**Task statement**
Nothing but a number should be given: how many lines in the listing contain the word "CarouselImages".

**Excerpted data**
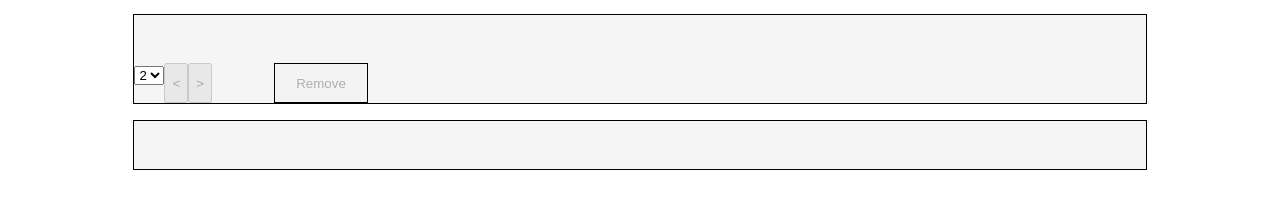
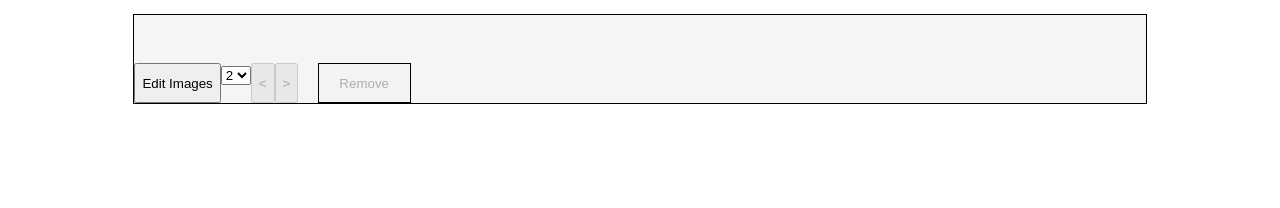
Before and after one commit to sarajculhane/homer-challenge, a React app: page / in a window 1280 px wide. Shown: the part 428-636 px from the top of the page. Built offline with nearby package versions, Linux system fonts and the light colour scheme.

Commit message:
view/edit

```diff
--- a/src/components/Carousel.js
+++ b/src/components/Carousel.js
@@ -12,6 +12,7 @@ const Carousel = () => {
     const [changed, setChanged] = useState(false)
     const [size, setSize] = useState(2)
     const [forward, setForward] = useState(2)
+    const [mode, setMode] = useState(false)
 
     state.carousel.sort((a, b) => a.imageCaption.toLowerCase().trim() > b.imageCaption.toLowerCase().trim() ? 1 : -1)
 
@@ -63,9 +64,14 @@ const Carousel = () => {
 
     }
 
+    const changeMode = () => {
+        setMode(!mode)
+    }
+
 
     return (
         <div className='carousel-container'>
+            {mode ? <button onClick= {changeMode}>View Only</button> : <button onClick= {changeMode}>Edit Images</button> }
             <div className='size-options'>
                     <select onChange={sizeSelection}>
                         <option value='2'>2</option>
@@ -76,7 +82,7 @@ const Carousel = () => {
                 </div>
                 {back === 0  ?  <button disabled> {'<'}</button>: <button onClick={goBack}> {'<'}</button> }
                 {console.log(size)}
-            {state.carousel.slice(back, forward).map((img, id) => <div><CarouselImages img={img} handleClick={handleClick} id={id+1} removed={removed} selectedImages={selectedImages} /></div>)}
+            {state.carousel.slice(back, forward).map((img, id) => <div><CarouselImages img={img} handleClick={handleClick} id={id+1} mode={mode} removed={removed} selectedImages={selectedImages} /></div>)}
             { forward > state.carousel.length-1 || state.carousel.length < size + 1? <button disabled> {'>'}</button>: <button onClick={goForward} >{'>'}</button>}
            <div className='btn-cont'> { selectedImages.length ?   <button className='btn' onClick={handleRemove}>Remove</button> : <button className='btn' disabled>Remove</button>} </div>
 
--- a/src/components/CarouselImages.js
+++ b/src/components/CarouselImages.js
@@ -3,13 +3,16 @@ import React, {useState, useEffect} from 'react'
 
 const CarouselImages = (props) => {
 
-    const {img, handleClick, id, selectedImages, removed} = props
+    const {img, handleClick, id, selectedImages, removed, mode} = props
     const [select, setSelect] = useState([])
-
 
     const testClick = () => {
         if(!select.includes(id)) setSelect(prev => [...prev, id])
         else setSelect(select.filter((imgId) => imgId !== id))
+    }
+
+    const toggleMode = () => {
+        setMode(!mode)
     }
 
     useEffect(() => {
@@ -18,13 +21,21 @@ const CarouselImages = (props) => {
 
     return (
         <div className='carousel-container'>
-        {img ?
+    { !mode  ?  <div>
+        <div>
+            <img src={`/images/${img.imageName}`} className={`small`} name={id} /></div>
+
+            <div>{img.imageCaption}</div>
+    </div> : <div> {img ?
          <div onClick={handleClick} >
             <div onClick={testClick}><img src={`/images/${img.imageName}`} className={`small ${ select.includes(id) ? 'selected' : ''}`} name={id} /></div>
 
                 <div>{img.imageCaption}</div>
             </div>
+
             : <div></div>
+        }</div>
+
         }
 
 
--- a/src/components/Main.js
+++ b/src/components/Main.js
@@ -10,7 +10,6 @@ const Main = () => {
                 <Carousel />
                 {/* <ImageViewer />
                  */}
-                 <CarouselImages />
             </ImageProvider>
 
         </div>
```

**Result for this exercise**
7